Sixty-eight percent of U.S. households (or 82 million households) reported that they had employer-sponsored retirement plans, IRAs, or both in May 2012. Sixty percent of U.S. households reported that they had employer-sponsored retirement plans—that is, they had assets in DC plan accounts, were receiving or expecting to receive benefits from DB plans, or both. Forty percent of households reported having assets in IRAs, and 32% of households had both IRAs and employer-sponsored retirement plans.Assets in employer-sponsored DC plans have grown more rapidly than assets in other types of employer-sponsored retirement plans over the past quarter century, increasing from 27% of employer plan assets in 1985 to 41% at year-end 2012. At the end of 2012, employer-sponsored DC plans—which include 401(k) plans, 403(b) plans, 457 plans, Keoghs, and other DC plans—held an estimated $5.1 trillion in assets. With $3.6 trillion in assets at year-end 2012, 401(k) plans held the largest share of employer-sponsored DC plan assets. Two types of plans similar to 401(k) plans—403(b) plans and 457 plans—held another $1 trillion in assets.
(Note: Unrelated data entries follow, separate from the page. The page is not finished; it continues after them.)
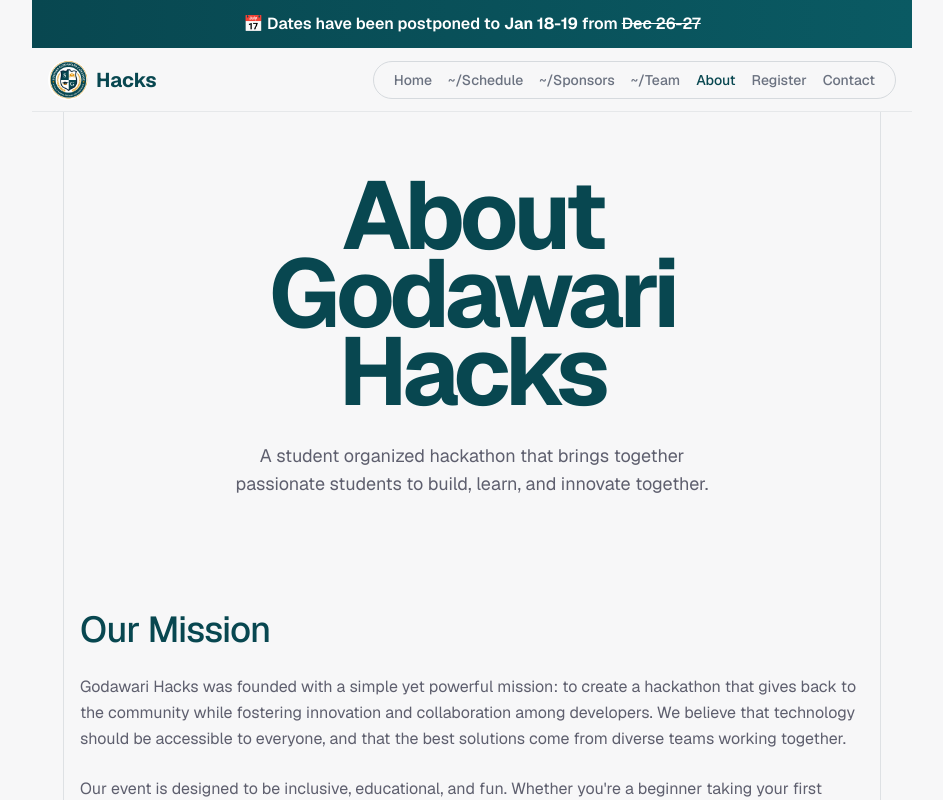
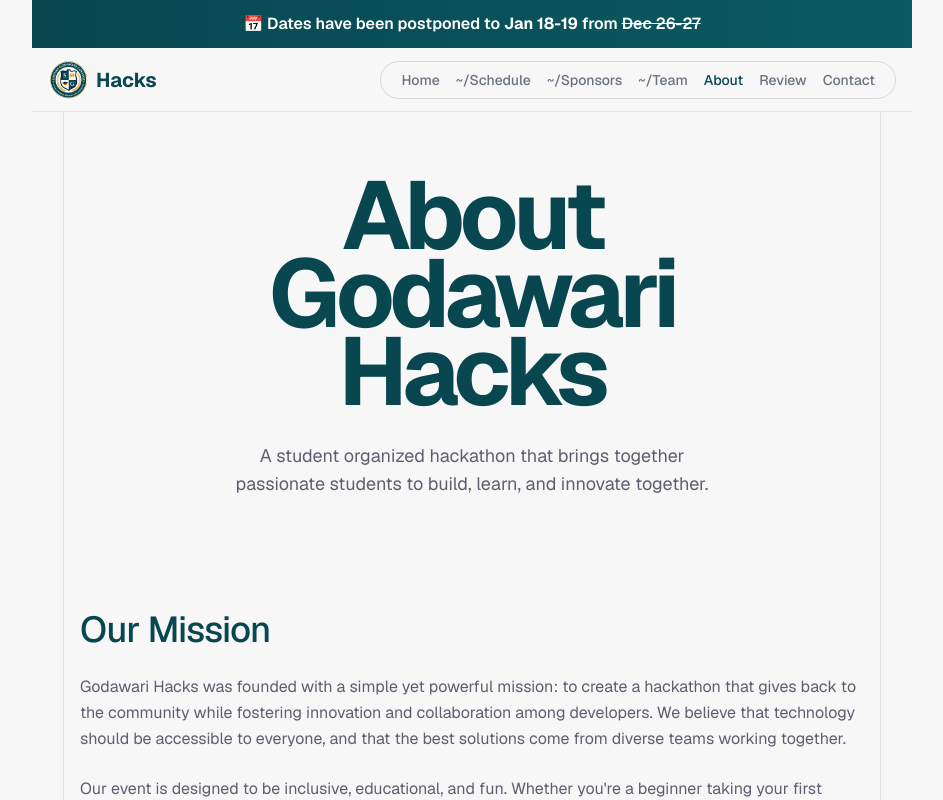
Before and after one commit to Manish-Tamang/godawarihacks, a Next.js app: page /about in a window 1280 px wide. Shown: the top 800 px of the page, without its empty margins (168-1111 px from the left). Built offline with nearby package versions, Linux system fonts and the light colour scheme.

Commit message:
feat: Introduce a new 'Review' page with its layout, content, and navigation links.

```diff
--- a/app/components/Navbar.tsx
+++ b/app/components/Navbar.tsx
@@ -17,7 +17,7 @@ const navigationLinks: readonly NavigationLink[] = [
   { name: "Sponsors", link: "#sponsors" },
   { name: "Team", link: "#team" },
   { name: "About", link: "/about" },
-  { name: "Register", link: "/register" },
+  { name: "Review", link: "/review" },
   { name: "Contact", link: "/contact" },
 ] as const;
 
```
The remaining $485 billion in DC plan assets was held by other DC plans without 401(k)-like features.
Retirement Savings Investments
At year-end 2012, mutual funds held in DC plans and IRAs accounted for $5.3 trillion, or 27%, of the $19.5 trillion U.S. retirement market. The $5.3 trillion in mutual fund retirement assets represented 41% of all mutual fund assets at year-end 2012. Retirement savings accounts were a significant portion of long-term mutual fund assets industry-wide (48%), but were a relatively minor share of money market fund assets industry-wide (14%). Similarly, as a share of households’ mutual fund holdings, mutual fund assets held in DC plans and IRAs represented 51% of household long-term mutual funds, but only 21% of household money market funds.
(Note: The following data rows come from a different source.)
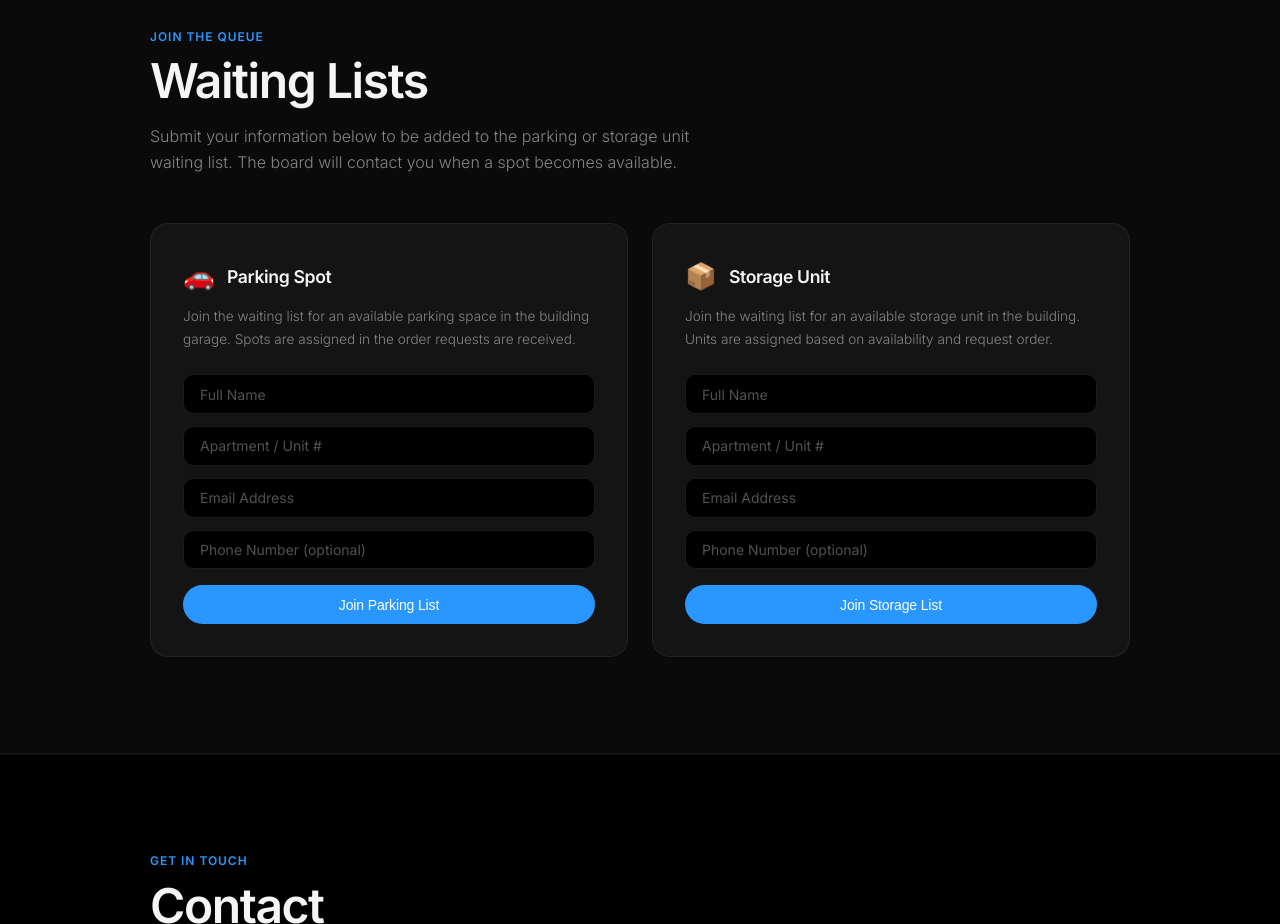
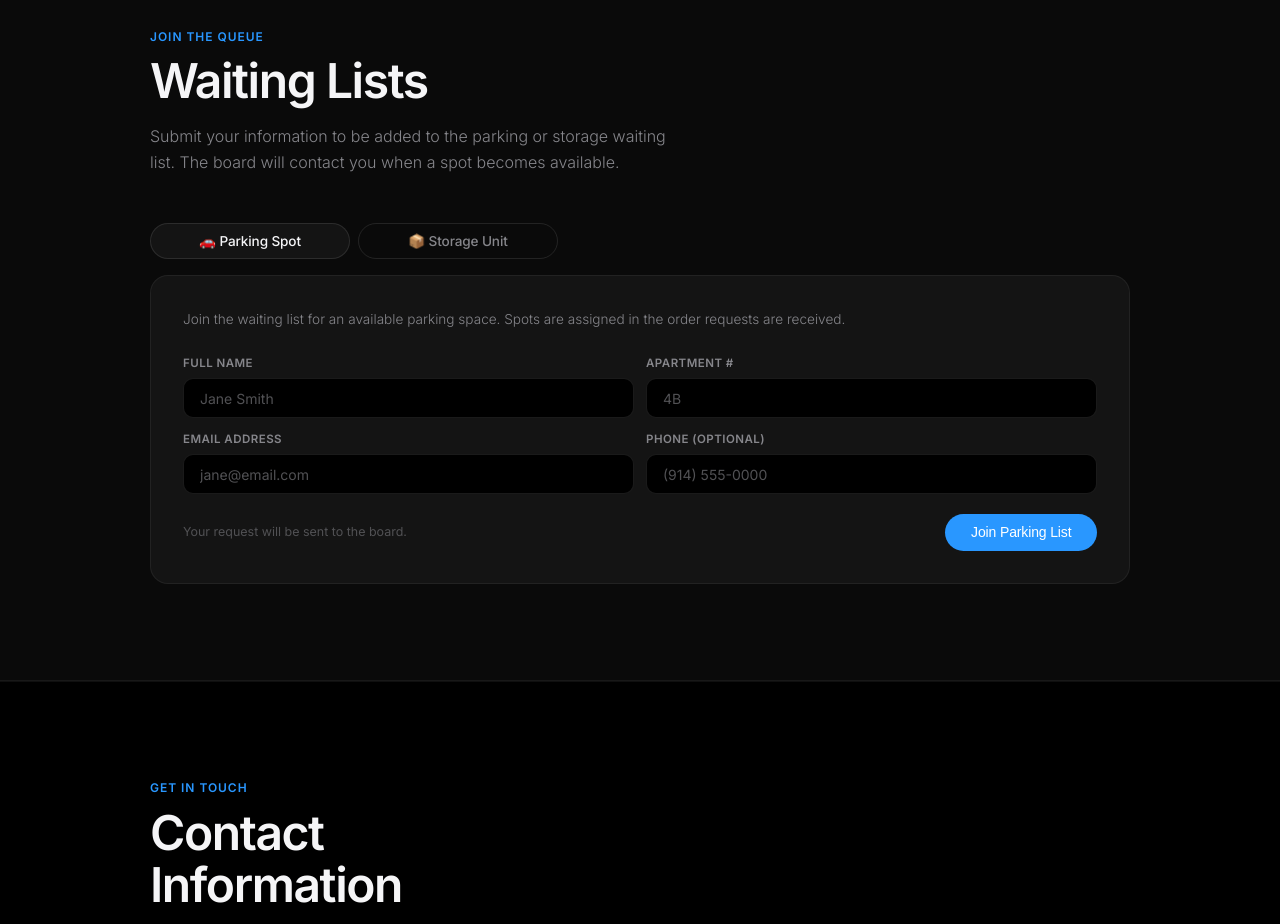
Before and after one commit to 555Mclean/555McleanPortal, a plain HTML site: page index.html in a window 1280 px wide. Shown: the part 3240-4164 px from the top of the page. Drawn offline with Linux system fonts and the light colour scheme.

Commit message:
Refactor waitlist HTML structure and styles

```diff
--- a/index.html
+++ b/index.html
@@ -494,39 +494,45 @@
     }
     #waitlist .inner { max-width: 980px; margin: 0 auto; }
 
-    .waitlist-grid {
-      display: grid;
-      grid-template-columns: repeat(auto-fit, minmax(300px, 1fr));
-      gap: 1.5rem;
-      margin-top: 3rem;
+    .wl-tabs {
+      display: flex;
+      gap: 8px;
+      margin-top: 2.5rem;
+      margin-bottom: 1rem;
     }
 
-    .waitlist-card {
+    .wl-tab-btn {
+      flex: 1;
+      max-width: 200px;
+      padding: 0.55rem 1.2rem;
+      border-radius: 980px;
+      border: 1px solid var(--border);
+      background: transparent;
+      color: var(--text-secondary);
+      font-size: 0.85rem;
+      font-weight: 500;
+      font-family: inherit;
+      cursor: pointer;
+      letter-spacing: -0.01em;
+      transition: background 0.2s, color 0.2s, border-color 0.2s;
+    }
+    .wl-tab-btn.active {
+      background: var(--bg-card);
+      color: var(--text);
+      border-color: var(--border);
+    }
+    .wl-tab-btn:not(.active):hover { color: var(--text); }
+
+    .wl-panel {
       background: var(--bg-card);
       border: 1px solid var(--border-light);
       border-radius: 18px;
       padding: 2rem;
+      display: none;
     }
+    .wl-panel.active { display: block; }
 
-    .waitlist-card-header {
-      display: flex;
-      align-items: center;
-      gap: 0.75rem;
-      margin-bottom: 0.5rem;
-    }
-
-    .waitlist-card-header .icon {
-      font-size: 1.6rem;
-    }
-
-    .waitlist-card h3 {
-      font-size: 1.1rem;
-      font-weight: 600;
-      letter-spacing: -0.02em;
-      color: var(--text);
-    }
-
-    .waitlist-card .card-desc {
+    .wl-panel-desc {
       font-size: 0.85rem;
       color: var(--text-secondary);
       font-weight: 300;
@@ -534,9 +540,26 @@
       margin-bottom: 1.5rem;
     }
 
-    .wl-form { display: flex; flex-direction: column; gap: 0.75rem; }
+    .wl-field-row {
+      display: grid;
+      grid-template-columns: 1fr 1fr;
+      gap: 0.75rem;
+      margin-bottom: 0.75rem;
+    }
+    .wl-field-row.full { grid-template-columns: 1fr; }
 
-    .wl-form input {
+    .wl-field label {
+      display: block;
+      font-size: 0.72rem;
+      font-weight: 600;
+      letter-spacing: 0.04em;
+      text-transform: uppercase;
+      color: var(--text-secondary);
+      margin-bottom: 0.35rem;
+    }
+
+    .wl-field input {
+      width: 100%;
       background: var(--bg);
       border: 1px solid var(--border);
       border-radius: 10px;
@@ -546,32 +569,65 @@
       color: var(--text);
       outline: none;
       transition: border-color 0.2s;
-      width: 100%;
     }
-    .wl-form input::placeholder { color: var(--text-tertiary); }
-    .wl-form input:focus { border-color: var(--blue); }
+    .wl-field input::placeholder { color: var(--text-tertiary); }
+    .wl-field input:focus { border-color: var(--blue); }
 
-    .wl-form .btn-primary {
-      margin-top: 0.25rem;
-      width: 100%;
-      text-align: center;
+    .wl-submit-row {
+      display: flex;
+      align-items: center;
+      justify-content: space-between;
+      margin-top: 1.25rem;
+      flex-wrap: wrap;
+      gap: 0.75rem;
+    }
+
+    .wl-submit-row .btn-primary {
       font-size: 0.875rem;
-      padding: 0.7rem 1rem;
+      padding: 0.65rem 1.6rem;
+    }
+
+    .wl-error {
+      font-size: 0.78rem;
+      color: #ff6b6b;
+      margin-top: 0.75rem;
+      display: none;
     }
 
     .wl-success {
       display: none;
       text-align: center;
-      padding: 1.5rem 0 0.5rem;
+      padding: 2rem 1rem;
     }
-    .wl-success .check { font-size: 2rem; margin-bottom: 0.5rem; }
+    .wl-success-icon {
+      width: 44px;
+      height: 44px;
+      border-radius: 50%;
+      background: rgba(41,151,255,0.12);
+      display: flex;
+      align-items: center;
+      justify-content: center;
+      margin: 0 auto 1rem;
+      font-size: 1.2rem;
+    }
+    .wl-success h4 {
+      font-size: 1rem;
+      font-weight: 600;
+      color: var(--text);
+      margin-bottom: 0.4rem;
+      letter-spacing: -0.02em;
+    }
     .wl-success p {
-      font-size: 0.87rem;
+      font-size: 0.85rem;
       color: var(--text-secondary);
       font-weight: 300;
       line-height: 1.6;
     }
-    .wl-success strong { color: var(--text); font-weight: 500; }
+
+    @media (max-width: 540px) {
+      .wl-field-row { grid-template-columns: 1fr; }
+      .wl-tab-btn { max-width: none; }
+    }
 
     /* ── MOBILE ── */
     @media (max-width: 680px) {
@@ -724,51 +780,87 @@
     <div class="inner">
       <div class="section-eyebrow">Join the Queue</div>
       <h2 class="section-title">Waiting Lists</h2>
-      <p class="section-sub">Submit your information below to be added to the parking or storage unit waiting list. The board will contact you when a spot becomes available.</p>
+      <p class="section-sub">Submit your information to be added to the parking or storage waiting list. The board will contact you when a spot becomes available.</p>
 
-      <div class="waitlist-grid">
+      <div class="wl-tabs">
+        <button class="wl-tab-btn active" onclick="switchWLTab('parking', this)">🚗 Parking Spot</button>
+        <button class="wl-tab-btn" onclick="switchWLTab('storage', this)">📦 Storage Unit</button>
+      </div>
 
-        <!-- Parking -->
-        <div class="waitlist-card fade-in">
-          <div class="waitlist-card-header">
-            <span class="icon">🚗</span>
-            <h3>Parking Spot</h3>
+      <!-- Parking Panel -->
+      <div class="wl-panel active" id="wl-panel-parking">
+        <div id="parking-form">
+          <p class="wl-panel-desc">Join the waiting list for an available parking space. Spots are assigned in the order requests are received.</p>
+          <div class="wl-field-row">
+            <div class="wl-field">
+              <label for="p-name">Full Name</label>
+              <input type="text" id="p-name" placeholder="Jane Smith" />
+            </div>
+            <div class="wl-field">
+              <label for="p-unit">Apartment #</label>
+              <input type="text" id="p-unit" placeholder="4B" />
+            </div>
           </div>
-          <p class="card-desc">Join the waiting list for an available parking space in the building garage. Spots are assigned in the order requests are received.</p>
-          <div class="wl-form" id="parking-form">
-            <input type="text"  id="p-name"  placeholder="Full Name" required />
-            <input type="text"  id="p-unit"  placeholder="Apartment / Unit #" required />
-            <input type="email" id="p-email" placeholder="Email Address" required />
-            <input type="tel"   id="p-phone" placeholder="Phone Number (optional)" />
+          <div class="wl-field-row">
+            <div class="wl-field">
+              <label for="p-email">Email Address</label>
+              <input type="email" id="p-email" placeholder="jane@email.com" />
+            </div>
+            <div class="wl-field">
+              <label for="p-phone">Phone (optional)</label>
+              <input type="tel" id="p-phone" placeholder="(914) 555-0000" />
+            </div>
+          </div>
+          <div class="wl-submit-row">
+            <span style="font-size:0.78rem;color:var(--text-tertiary);">Your request will be sent to the board.</span>
             <button class="btn-primary" onclick="submitWaitlist('parking')">Join Parking List</button>
           </div>
-          <div class="wl-success" id="parking-success">
-            <div class="check">✅</div>
-            <p><strong>You're on the list!</strong><br>We've received your request for a parking spot. The board will reach out when one becomes available.</p>
+          <div class="wl-error" id="parking-error">Please fill in your name, apartment number, and a valid email address.</div>
+        </div>
+        <div class="wl-success" id="parking-success">
+          <div class="wl-success-icon">✓</div>
+          <h4>You're on the list!</h4>
+          <p>Your parking spot request has been received.<br>The board will reach out when one becomes available.</p>
+        </div>
+      </div>
+
+      <!-- Storage Panel -->
+      <div class="wl-panel" id="wl-panel-storage">
+        <div id="storage-form">
+          <p class="wl-panel-desc">Join the waiting list for an available storage unit. Units are assigned based on availability and request order.</p>
+          <div class="wl-field-row">
+            <div class="wl-field">
+              <label for="s-name">Full Name</label>
+              <input type="text" id="s-name" placeholder="Jane Smith" />
+            </div>
+            <div class="wl-field">
+              <label for="s-unit">Apartment #</label>
+              <input type="text" id="s-unit" placeholder="4B" />
+            </div>
           </div>
-        </div>
-
-        <!-- Storage -->
-        <div class="waitlist-card fade-in">
-          <div class="waitlist-card-header">
-            <span class="icon">📦</span>
-            <h3>Storage Unit</h3>
+          <div class="wl-field-row">
+            <div class="wl-field">
+              <label for="s-email">Email Address</label>
+              <input type="email" id="s-email" placeholder="jane@email.com" />
+            </div>
+            <div class="wl-field">
+              <label for="s-phone">Phone (optional)</label>
+              <input type="tel" id="s-phone" placeholder="(914) 555-0000" />
+            </div>
           </div>
-          <p class="card-desc">Join the waiting list for an available storage unit in the building. Units are assigned based on availability and request order.</p>
-          <div class="wl-form" id="storage-form">
-            <input type="text"  id="s-name"  placeholder="Full Name" required />
-            <input type="text"  id="s-unit"  placeholder="Apartment / Unit #" required />
-            <input type="email" id="s-email" placeholder="Email Address" required />
-            <input type="tel"   id="s-phone" placeholder="Phone Number (optional)" />
+          <div class="wl-submit-row">
+            <span style="font-size:0.78rem;color:var(--text-tertiary);">Your request will be sent to the board.</span>
             <button class="btn-primary" onclick="submitWaitlist('storage')">Join Storage List</button>
           </div>
-          <div class="wl-success" id="storage-success">
-            <div class="check">✅</div>
-            <p><strong>You're on the list!</strong><br>We've received your request for a storage unit. The board will reach out when one becomes available.</p>
-          </div>
+          <div class="wl-error" id="storage-error">Please fill in your name, apartment number, and a valid email address.</div>
         </div>
+        <div class="wl-success" id="storage-success">
+          <div class="wl-success-icon">✓</div>
+          <h4>You're on the list!</h4>
+          <p>Your storage unit request has been received.<br>The board will reach out when one becomes available.</p>
+        </div>
+      </div>
 
-      </div>
     </div>
   </div>
 
@@ -817,32 +909,39 @@
 
     document.querySelectorAll('.fade-in').forEach(el => observer.observe(el));
 
+    function switchWLTab(type, btn) {
+      document.querySelectorAll('.wl-tab-btn').forEach(b => b.classList.remove('active'));
+      document.querySelectorAll('.wl-panel').forEach(p => p.classList.remove('active'));
+      btn.classList.add('active');
+      document.getElementById('wl-panel-' + type).classList.add('active');
+    }
+
     function submitWaitlist(type) {
       const prefix = type === 'parking' ? 'p' : 's';
-      const name  = document.getElementById(`${prefix}-name`).value.trim();
-      const unit  = document.getElementById(`${prefix}-unit`).value.trim();
-      const email = document.getElementById(`${prefix}-email`).value.trim();
+      const name  = document.getElementById(prefix + '-name').value.trim();
+      const unit  = document.getElementById(prefix + '-unit').value.trim();
+      const email = document.getElementById(prefix + '-email').value.trim();
+      const phone = document.getElementById(prefix + '-phone').value.trim();
+      const errorEl = document.getElementById(type + '-error');
 
-      if (!name || !unit || !email) {
-        alert('Please fill in your name, unit number, and email address.');
-        return;
-      }
-      if (!/^[^\s@]+@[^\s@]+\.[^\s@]+$/.test(email)) {
-        alert('Please enter a valid email address.');
-        return;
-      }
+      const valid = name && unit && email && /^[^\s@]+@[^\s@]+\.[^\s@]+$/.test(email);
+      errorEl.style.display = valid ? 'none' : 'block';
+      if (!valid) return;
 
-      const phone = document.getElementById(`${prefix}-phone`).value.trim();
-      const label = type === 'parking' ? 'Parking Spot' : 'Storage Unit';
-      const subject = encodeURIComponent(`Waiting List Request – ${label}`);
-      const body = encodeURIComponent(
-        `Waiting List: ${label}\n\nName: ${name}\nApartment: ${unit}\nEmail: ${email}${phone ? '\nPhone: ' + phone : ''}`
+      const label   = type === 'parking' ? 'Parking Spot' : 'Storage Unit';
+      const subject = encodeURIComponent('Waiting List Request – ' + label);
+      const body    = encodeURIComponent(
+        'Waiting List: ' + label +
+        '\n\nName: ' + name +
+        '\nApartment: ' + unit +
+        '\nEmail: ' + email +
+        (phone ? '\nPhone: ' + phone : '')
       );
 
-      window.location.href = `mailto:board@example.com?subject=${subject}&body=${body}`;
+      window.location.href = 'mailto:board@example.com?subject=' + subject + '&body=' + body;
 
-      document.getElementById(`${type}-form`).style.display = 'none';
-      document.getElementById(`${type}-success`).style.display = 'block';
+      document.getElementById(type + '-form').style.display = 'none';
+      document.getElementById(type + '-success').style.display = 'block';
     }
   </script>
 
```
Within the total U.S. retirement market, mutual funds play a significant role in IRAs and employer-sponsored DC plans. At year-end 2012, investors held slightly more mutual fund assets in DC plans ($2.9 trillion or 57% of total DC plan assets) than they held in IRAs ($2.5 trillion, or 46% of total IRA assets). Among DC plans, 401(k) plans were the largest holder of mutual funds, with $2.1 trillion in assets. At year-end 2012, 403(b) plans held $383 billion in mutual fund assets, 457 plans held $88 billion, and other DC plans held $262 billion.
Fifty-three percent of the $5.3 trillion in mutual fund retirement assets held in DC plans and IRAs at year-end 2012 was invested in domestic or world equity funds. By comparison, about 45% of overall fund industry assets—including retirement and nonretirement accounts—were invested in domestic or world equity funds at year-end 2012. Domestic equity funds alone constituted about $2.2 trillion, or 40%, of mutual fund assets held in DC plans and IRAs. Retirement investors also gain exposure to equities and fixed-income securities through hybrid funds. At year-end 2012, 22% of mutual fund assets held in DC plans and IRAs were held in hybrid funds, which invest in a mix of equity, bond, and money market securities.
At year-end 2012, the remaining 25% of mutual fund assets held in DC plans and IRAs were invested in bond funds and money market funds. Bond funds held $933 billion, or 17%, of mutual fund assets held in DC plans and IRAs, and money market funds accounted for $379 billion, or 7%.
Assets in target-date and lifestyle mutual funds totaled $773 billion at the end of 2012, up from $638 billion at year-end 2011. Target-date mutual funds’ assets were up 28% in 2012, increasing from $376 billion to $481 billion. Assets of lifestyle mutual funds increased in 2012, rising from $262 billion to $292 billion. The bulk (91%) of target-date mutual fund assets was held in retirement accounts, compared with 42% of lifestyle mutual fund assets.The 2013 Investment Company Fact Book is here.